How to complete this task
Your task is to return the data below, word for word.

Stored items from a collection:
--------------------------------
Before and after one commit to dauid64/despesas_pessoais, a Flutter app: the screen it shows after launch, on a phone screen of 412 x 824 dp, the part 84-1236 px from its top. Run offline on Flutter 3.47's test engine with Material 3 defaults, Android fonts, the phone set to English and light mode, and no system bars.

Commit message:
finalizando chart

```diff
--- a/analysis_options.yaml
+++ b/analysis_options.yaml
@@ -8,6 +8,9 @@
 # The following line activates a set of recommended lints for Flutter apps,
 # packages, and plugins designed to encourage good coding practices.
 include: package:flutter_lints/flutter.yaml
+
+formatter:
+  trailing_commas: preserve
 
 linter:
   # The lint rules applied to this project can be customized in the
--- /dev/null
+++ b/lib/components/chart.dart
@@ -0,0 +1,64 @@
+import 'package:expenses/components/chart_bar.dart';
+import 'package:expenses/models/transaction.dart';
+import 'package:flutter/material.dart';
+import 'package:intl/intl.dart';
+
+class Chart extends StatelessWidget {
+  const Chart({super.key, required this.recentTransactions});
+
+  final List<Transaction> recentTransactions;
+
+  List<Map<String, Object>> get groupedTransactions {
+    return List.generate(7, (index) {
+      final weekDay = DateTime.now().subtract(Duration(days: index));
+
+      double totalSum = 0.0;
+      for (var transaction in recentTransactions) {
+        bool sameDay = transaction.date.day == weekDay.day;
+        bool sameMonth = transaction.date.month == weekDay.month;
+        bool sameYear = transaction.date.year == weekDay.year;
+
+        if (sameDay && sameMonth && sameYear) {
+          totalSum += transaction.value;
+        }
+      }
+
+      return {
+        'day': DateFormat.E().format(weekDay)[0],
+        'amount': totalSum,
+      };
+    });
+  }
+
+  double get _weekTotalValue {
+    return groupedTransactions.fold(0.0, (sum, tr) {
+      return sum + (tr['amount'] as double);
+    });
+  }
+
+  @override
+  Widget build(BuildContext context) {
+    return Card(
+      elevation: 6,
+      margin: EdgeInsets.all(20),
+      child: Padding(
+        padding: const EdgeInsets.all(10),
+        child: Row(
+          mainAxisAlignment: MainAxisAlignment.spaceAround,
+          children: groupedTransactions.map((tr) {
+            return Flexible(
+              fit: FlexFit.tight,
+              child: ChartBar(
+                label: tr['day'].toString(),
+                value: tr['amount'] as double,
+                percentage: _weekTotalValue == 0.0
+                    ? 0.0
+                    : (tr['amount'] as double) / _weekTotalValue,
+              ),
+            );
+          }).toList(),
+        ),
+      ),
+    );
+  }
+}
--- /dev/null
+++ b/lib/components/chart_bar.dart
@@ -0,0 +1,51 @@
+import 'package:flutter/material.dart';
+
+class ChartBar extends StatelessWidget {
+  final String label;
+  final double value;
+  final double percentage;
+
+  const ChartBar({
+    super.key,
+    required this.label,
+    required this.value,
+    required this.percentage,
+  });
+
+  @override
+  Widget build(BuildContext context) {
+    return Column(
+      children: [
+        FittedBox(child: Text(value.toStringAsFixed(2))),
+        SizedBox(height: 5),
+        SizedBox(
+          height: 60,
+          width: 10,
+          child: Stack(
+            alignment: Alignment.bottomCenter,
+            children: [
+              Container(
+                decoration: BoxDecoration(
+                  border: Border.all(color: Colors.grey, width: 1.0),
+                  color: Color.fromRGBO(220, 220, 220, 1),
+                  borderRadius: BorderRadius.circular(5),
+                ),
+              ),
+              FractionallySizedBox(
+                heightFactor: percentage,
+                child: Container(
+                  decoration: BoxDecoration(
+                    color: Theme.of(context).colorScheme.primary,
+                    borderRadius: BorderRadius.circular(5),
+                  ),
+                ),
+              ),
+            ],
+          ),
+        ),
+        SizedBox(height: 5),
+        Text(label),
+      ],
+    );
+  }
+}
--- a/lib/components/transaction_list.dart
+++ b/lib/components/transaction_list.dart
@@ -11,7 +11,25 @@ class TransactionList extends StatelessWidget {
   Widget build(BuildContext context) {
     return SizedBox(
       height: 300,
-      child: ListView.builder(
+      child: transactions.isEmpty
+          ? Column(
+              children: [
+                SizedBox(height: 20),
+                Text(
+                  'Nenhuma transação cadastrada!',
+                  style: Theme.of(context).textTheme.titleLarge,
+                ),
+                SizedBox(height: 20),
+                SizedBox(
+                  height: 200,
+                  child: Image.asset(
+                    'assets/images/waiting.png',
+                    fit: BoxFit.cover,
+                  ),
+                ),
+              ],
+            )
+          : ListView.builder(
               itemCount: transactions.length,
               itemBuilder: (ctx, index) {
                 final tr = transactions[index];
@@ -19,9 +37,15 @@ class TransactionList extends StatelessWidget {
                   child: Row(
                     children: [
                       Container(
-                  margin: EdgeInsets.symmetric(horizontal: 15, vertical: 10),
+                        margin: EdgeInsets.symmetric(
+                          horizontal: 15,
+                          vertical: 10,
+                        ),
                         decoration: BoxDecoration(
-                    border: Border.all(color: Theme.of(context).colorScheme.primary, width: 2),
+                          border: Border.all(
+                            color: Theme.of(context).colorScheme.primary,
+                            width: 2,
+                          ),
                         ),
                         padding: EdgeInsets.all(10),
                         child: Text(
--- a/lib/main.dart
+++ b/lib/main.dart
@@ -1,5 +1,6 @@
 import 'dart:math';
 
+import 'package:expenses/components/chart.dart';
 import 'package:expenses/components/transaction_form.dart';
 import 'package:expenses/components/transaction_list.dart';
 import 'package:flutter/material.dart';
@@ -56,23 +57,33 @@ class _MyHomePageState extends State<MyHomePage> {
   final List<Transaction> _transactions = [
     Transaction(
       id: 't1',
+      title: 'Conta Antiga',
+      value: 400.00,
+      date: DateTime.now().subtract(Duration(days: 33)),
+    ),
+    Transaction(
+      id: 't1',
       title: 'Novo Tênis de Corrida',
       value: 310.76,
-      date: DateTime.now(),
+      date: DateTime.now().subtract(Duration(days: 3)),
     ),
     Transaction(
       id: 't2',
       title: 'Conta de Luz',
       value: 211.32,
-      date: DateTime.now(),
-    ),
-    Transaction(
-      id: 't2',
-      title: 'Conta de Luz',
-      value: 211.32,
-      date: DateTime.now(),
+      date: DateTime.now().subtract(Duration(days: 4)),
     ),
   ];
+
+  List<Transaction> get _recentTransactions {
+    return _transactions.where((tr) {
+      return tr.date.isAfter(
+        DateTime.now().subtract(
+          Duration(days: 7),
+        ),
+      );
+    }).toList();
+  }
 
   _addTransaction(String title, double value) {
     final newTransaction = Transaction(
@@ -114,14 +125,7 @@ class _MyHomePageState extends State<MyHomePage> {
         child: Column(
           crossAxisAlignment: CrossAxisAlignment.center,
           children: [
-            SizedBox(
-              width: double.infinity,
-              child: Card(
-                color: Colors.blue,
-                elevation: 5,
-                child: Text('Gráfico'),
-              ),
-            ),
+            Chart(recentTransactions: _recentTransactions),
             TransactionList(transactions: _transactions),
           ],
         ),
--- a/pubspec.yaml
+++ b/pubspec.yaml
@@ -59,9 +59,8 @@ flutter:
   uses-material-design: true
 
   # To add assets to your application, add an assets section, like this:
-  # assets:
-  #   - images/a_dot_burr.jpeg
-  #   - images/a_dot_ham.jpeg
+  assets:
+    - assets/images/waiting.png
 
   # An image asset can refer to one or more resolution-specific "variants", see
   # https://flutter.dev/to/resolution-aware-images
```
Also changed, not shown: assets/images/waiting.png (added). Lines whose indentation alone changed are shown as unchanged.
--------------------------------
Finished exercise
Before and after one commit to dauid64/despesas_pessoais, a Flutter app: the screen it shows after launch, on a phone screen of 412 x 824 dp, the part 84-1236 px from its top. Run offline on Flutter 3.47's test engine with Material 3 defaults, Android fonts, the phone set to English and light mode, and no system bars.

Commit message:
finalizando chart

```diff
--- a/analysis_options.yaml
+++ b/analysis_options.yaml
@@ -8,6 +8,9 @@
 # The following line activates a set of recommended lints for Flutter apps,
 # packages, and plugins designed to encourage good coding practices.
 include: package:flutter_lints/flutter.yaml
+
+formatter:
+  trailing_commas: preserve
 
 linter:
   # The lint rules applied to this project can be customized in the
--- /dev/null
+++ b/lib/components/chart.dart
@@ -0,0 +1,64 @@
+import 'package:expenses/components/chart_bar.dart';
+import 'package:expenses/models/transaction.dart';
+import 'package:flutter/material.dart';
+import 'package:intl/intl.dart';
+
+class Chart extends StatelessWidget {
+  const Chart({super.key, required this.recentTransactions});
+
+  final List<Transaction> recentTransactions;
+
+  List<Map<String, Object>> get groupedTransactions {
+    return List.generate(7, (index) {
+      final weekDay = DateTime.now().subtract(Duration(days: index));
+
+      double totalSum = 0.0;
+      for (var transaction in recentTransactions) {
+        bool sameDay = transaction.date.day == weekDay.day;
+        bool sameMonth = transaction.date.month == weekDay.month;
+        bool sameYear = transaction.date.year == weekDay.year;
+
+        if (sameDay && sameMonth && sameYear) {
+          totalSum += transaction.value;
+        }
+      }
+
+      return {
+        'day': DateFormat.E().format(weekDay)[0],
+        'amount': totalSum,
+      };
+    });
+  }
+
+  double get _weekTotalValue {
+    return groupedTransactions.fold(0.0, (sum, tr) {
+      return sum + (tr['amount'] as double);
+    });
+  }
+
+  @override
+  Widget build(BuildContext context) {
+    return Card(
+      elevation: 6,
+      margin: EdgeInsets.all(20),
+      child: Padding(
+        padding: const EdgeInsets.all(10),
+        child: Row(
+          mainAxisAlignment: MainAxisAlignment.spaceAround,
+          children: groupedTransactions.map((tr) {
+            return Flexible(
+              fit: FlexFit.tight,
+              child: ChartBar(
+                label: tr['day'].toString(),
+                value: tr['amount'] as double,
+                percentage: _weekTotalValue == 0.0
+                    ? 0.0
+                    : (tr['amount'] as double) / _weekTotalValue,
+              ),
+            );
+          }).toList(),
+        ),
+      ),
+    );
+  }
+}
--- /dev/null
+++ b/lib/components/chart_bar.dart
@@ -0,0 +1,51 @@
+import 'package:flutter/material.dart';
+
+class ChartBar extends StatelessWidget {
+  final String label;
+  final double value;
+  final double percentage;
+
+  const ChartBar({
+    super.key,
+    required this.label,
+    required this.value,
+    required this.percentage,
+  });
+
+  @override
+  Widget build(BuildContext context) {
+    return Column(
+      children: [
+        FittedBox(child: Text(value.toStringAsFixed(2))),
+        SizedBox(height: 5),
+        SizedBox(
+          height: 60,
+          width: 10,
+          child: Stack(
+            alignment: Alignment.bottomCenter,
+            children: [
+              Container(
+                decoration: BoxDecoration(
+                  border: Border.all(color: Colors.grey, width: 1.0),
+                  color: Color.fromRGBO(220, 220, 220, 1),
+                  borderRadius: BorderRadius.circular(5),
+                ),
+              ),
+              FractionallySizedBox(
+                heightFactor: percentage,
+                child: Container(
+                  decoration: BoxDecoration(
+                    color: Theme.of(context).colorScheme.primary,
+                    borderRadius: BorderRadius.circular(5),
+                  ),
+                ),
+              ),
+            ],
+          ),
+        ),
+        SizedBox(height: 5),
+        Text(label),
+      ],
+    );
+  }
+}
--- a/lib/components/transaction_list.dart
+++ b/lib/components/transaction_list.dart
@@ -11,7 +11,25 @@ class TransactionList extends StatelessWidget {
   Widget build(BuildContext context) {
     return SizedBox(
       height: 300,
-      child: ListView.builder(
+      child: transactions.isEmpty
+          ? Column(
+              children: [
+                SizedBox(height: 20),
+                Text(
+                  'Nenhuma transação cadastrada!',
+                  style: Theme.of(context).textTheme.titleLarge,
+                ),
+                SizedBox(height: 20),
+                SizedBox(
+                  height: 200,
+                  child: Image.asset(
+                    'assets/images/waiting.png',
+                    fit: BoxFit.cover,
+                  ),
+                ),
+              ],
+            )
+          : ListView.builder(
               itemCount: transactions.length,
               itemBuilder: (ctx, index) {
                 final tr = transactions[index];
@@ -19,9 +37,15 @@ class TransactionList extends StatelessWidget {
                   child: Row(
                     children: [
                       Container(
-                  margin: EdgeInsets.symmetric(horizontal: 15, vertical: 10),
+                        margin: EdgeInsets.symmetric(
+                          horizontal: 15,
+                          vertical: 10,
+                        ),
                         decoration: BoxDecoration(
-                    border: Border.all(color: Theme.of(context).colorScheme.primary, width: 2),
+                          border: Border.all(
+                            color: Theme.of(context).colorScheme.primary,
+                            width: 2,
+                          ),
                         ),
                         padding: EdgeInsets.all(10),
                         child: Text(
--- a/lib/main.dart
+++ b/lib/main.dart
@@ -1,5 +1,6 @@
 import 'dart:math';
 
+import 'package:expenses/components/chart.dart';
 import 'package:expenses/components/transaction_form.dart';
 import 'package:expenses/components/transaction_list.dart';
 import 'package:flutter/material.dart';
@@ -56,23 +57,33 @@ class _MyHomePageState extends State<MyHomePage> {
   final List<Transaction> _transactions = [
     Transaction(
       id: 't1',
+      title: 'Conta Antiga',
+      value: 400.00,
+      date: DateTime.now().subtract(Duration(days: 33)),
+    ),
+    Transaction(
+      id: 't1',
       title: 'Novo Tênis de Corrida',
       value: 310.76,
-      date: DateTime.now(),
+      date: DateTime.now().subtract(Duration(days: 3)),
     ),
     Transaction(
       id: 't2',
       title: 'Conta de Luz',
       value: 211.32,
-      date: DateTime.now(),
-    ),
-    Transaction(
-      id: 't2',
-      title: 'Conta de Luz',
-      value: 211.32,
-      date: DateTime.now(),
+      date: DateTime.now().subtract(Duration(days: 4)),
     ),
   ];
+
+  List<Transaction> get _recentTransactions {
+    return _transactions.where((tr) {
+      return tr.date.isAfter(
+        DateTime.now().subtract(
+          Duration(days: 7),
+        ),
+      );
+    }).toList();
+  }
 
   _addTransaction(String title, double value) {
     final newTransaction = Transaction(
@@ -114,14 +125,7 @@ class _MyHomePageState extends State<MyHomePage> {
         child: Column(
           crossAxisAlignment: CrossAxisAlignment.center,
           children: [
-            SizedBox(
-              width: double.infinity,
-              child: Card(
-                color: Colors.blue,
-                elevation: 5,
-                child: Text('Gráfico'),
-              ),
-            ),
+            Chart(recentTransactions: _recentTransactions),
             TransactionList(transactions: _transactions),
           ],
         ),
--- a/pubspec.yaml
+++ b/pubspec.yaml
@@ -59,9 +59,8 @@ flutter:
   uses-material-design: true
 
   # To add assets to your application, add an assets section, like this:
-  # assets:
-  #   - images/a_dot_burr.jpeg
-  #   - images/a_dot_ham.jpeg
+  assets:
+    - assets/images/waiting.png
 
   # An image asset can refer to one or more resolution-specific "variants", see
   # https://flutter.dev/to/resolution-aware-images
```
Also changed, not shown: assets/images/waiting.png (added). Lines whose indentation alone changed are shown as unchanged.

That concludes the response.